  • What questions would you like to ask me about the out-of-doors?

Let’s be nature smart this month!

Building “Smarts” Bridges In School

As most of us can attest from first-hand experience, middle school has never been all that easy to navigate. The academic expectations of different teachers and the increased stress that high school is right around the corner can negatively affect middle schoolers. Also, relationships can be confusing and exhausting.

I was recently reminded that when students know how they are smart, they can also identify how their peers are smart. If they’re confident and raised to be other-centered, they can share their insights  and have a positive impact on their peers.

I was encouraged by my friend’s story and I think you will be, too. I need to start by sharing that last spring, her son willingly on his own, read How Am I Smart? (I’ve refreshed this as 8 Great Smarts.)

My friend’s son is now a 14-year-old 8th grader. He recently came home from school and told his mom, “Mom, my friend J said he was stupid today. So I had to tell him about all the ways to be smart.”

My friend:  “What did J think?”

Her son: “He never thought about any way to be smart except word and logic smart. I talked to him about how body smart he is. I think he felt better after we talked. J isn’t stupid, he is smart in his own way.”

This mom shared these additional thoughts with me: The really cool thing is my boy is a kid who tries to do things athletically but is really wired for academics and music. And his friend J is a boy who struggles academically but is VERY gifted athletically. The info that you gave him through your book builds bridges between kids who are gifted really differently. So thank you for that!

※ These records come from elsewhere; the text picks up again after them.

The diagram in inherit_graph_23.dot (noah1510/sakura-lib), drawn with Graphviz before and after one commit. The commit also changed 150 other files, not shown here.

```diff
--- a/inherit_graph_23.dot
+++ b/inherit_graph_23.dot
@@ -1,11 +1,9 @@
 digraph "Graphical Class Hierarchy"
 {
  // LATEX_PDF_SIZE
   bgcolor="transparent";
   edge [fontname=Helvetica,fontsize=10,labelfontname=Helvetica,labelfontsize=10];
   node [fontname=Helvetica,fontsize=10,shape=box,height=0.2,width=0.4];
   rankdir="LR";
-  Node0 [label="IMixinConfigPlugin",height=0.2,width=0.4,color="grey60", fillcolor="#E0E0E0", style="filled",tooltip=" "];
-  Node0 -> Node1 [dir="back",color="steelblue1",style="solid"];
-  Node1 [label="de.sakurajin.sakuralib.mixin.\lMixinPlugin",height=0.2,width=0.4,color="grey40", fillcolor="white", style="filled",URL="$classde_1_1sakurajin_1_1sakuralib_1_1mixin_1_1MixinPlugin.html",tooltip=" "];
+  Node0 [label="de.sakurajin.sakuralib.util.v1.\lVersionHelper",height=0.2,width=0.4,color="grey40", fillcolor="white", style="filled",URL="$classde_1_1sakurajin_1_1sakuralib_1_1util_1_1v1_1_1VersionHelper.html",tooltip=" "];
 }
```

Are you encouraged? If you are, what can you do now to create a similar experience for your kids?